The music industry has changed and continues to change rapidly, all the result of technology. Since 2015, the digital distribution of music has become the prevalent method for artists to make their music available to listeners. Now there’s a new way to circumvent the digital gatekeepers – Artist Republik.
In the past, distributors pushed their music to brick-and-mortar record shops like Tower Records. The major labels, seeking to attract buyers into the stores, spent money promoting new music. A middleman took a slice of the revenue pie at each step of the journey.
Few listeners nowadays purchase physical music. Admittedly, vinyl records have made a remarkable comeback and a few people still listen to CDs, but music now is mostly consumed through streaming platforms.
Indie-artists newly signed by the big labels find themselves locked into less-than-beneficial contracts.
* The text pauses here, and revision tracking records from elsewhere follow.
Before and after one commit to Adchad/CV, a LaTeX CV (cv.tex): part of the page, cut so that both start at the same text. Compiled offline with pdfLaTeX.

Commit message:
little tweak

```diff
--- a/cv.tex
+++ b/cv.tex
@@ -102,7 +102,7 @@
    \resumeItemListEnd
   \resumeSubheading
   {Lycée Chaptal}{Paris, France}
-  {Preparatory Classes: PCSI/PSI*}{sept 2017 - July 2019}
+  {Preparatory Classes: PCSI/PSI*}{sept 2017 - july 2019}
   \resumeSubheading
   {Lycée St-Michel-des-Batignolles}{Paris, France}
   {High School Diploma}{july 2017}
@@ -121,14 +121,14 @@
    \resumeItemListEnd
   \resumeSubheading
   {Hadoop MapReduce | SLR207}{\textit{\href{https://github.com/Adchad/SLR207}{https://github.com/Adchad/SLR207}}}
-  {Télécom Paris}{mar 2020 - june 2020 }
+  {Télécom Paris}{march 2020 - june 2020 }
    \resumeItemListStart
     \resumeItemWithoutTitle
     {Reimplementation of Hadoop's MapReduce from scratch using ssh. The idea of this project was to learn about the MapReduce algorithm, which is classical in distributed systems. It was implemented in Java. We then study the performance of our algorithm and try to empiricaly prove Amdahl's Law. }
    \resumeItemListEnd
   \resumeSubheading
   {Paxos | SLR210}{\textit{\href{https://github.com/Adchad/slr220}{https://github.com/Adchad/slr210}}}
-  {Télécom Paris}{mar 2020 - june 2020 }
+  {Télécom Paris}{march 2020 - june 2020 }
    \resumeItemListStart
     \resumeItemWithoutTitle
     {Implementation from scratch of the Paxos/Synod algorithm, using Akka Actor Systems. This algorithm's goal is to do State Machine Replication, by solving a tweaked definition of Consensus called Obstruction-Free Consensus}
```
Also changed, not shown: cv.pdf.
Sadly for these indie-artists, the big three labels promote primarily big-name artists simply because that’s where the profit is.
This is why indie-artists insist on maintaining control of their music. Their goal is to place their music on streaming platforms such as Spotify, Google Play, and iTunes, as well as YouTube. Digital distributors convey music to the platforms, where listeners either download the music of their choice for a small fee, or as on Spotify, listen to music for a flat monthly fee.
There are many distribution services but the catch-22 for artists trying to get noticed in an ocean of music is that most impose a multitude of fees or take a portion of royalties. According to MusicBusiness Worldwide, approximately 40,000 new tracks hit Spotify every day last year.
Enter Artist Republik, a new online marketplace designed for indie-artists. Founded by Nick Cianfaglione, Artist Republik pulled in $540,000 in seed investment from David Beirne, founding partner of Benchmark Capital, renowned for ventures in eBay, Twitter, Instagram, OpenTable, and Juniper Networks, along with capital from Lameck Humble Lukanga and Bob Brown of Capital Markets of York IE. These venture capitalists have skin in the game, testifying to their confidence in Artist Republik’s platform, which includes social networking, career management, booking, collaborations, and revenue.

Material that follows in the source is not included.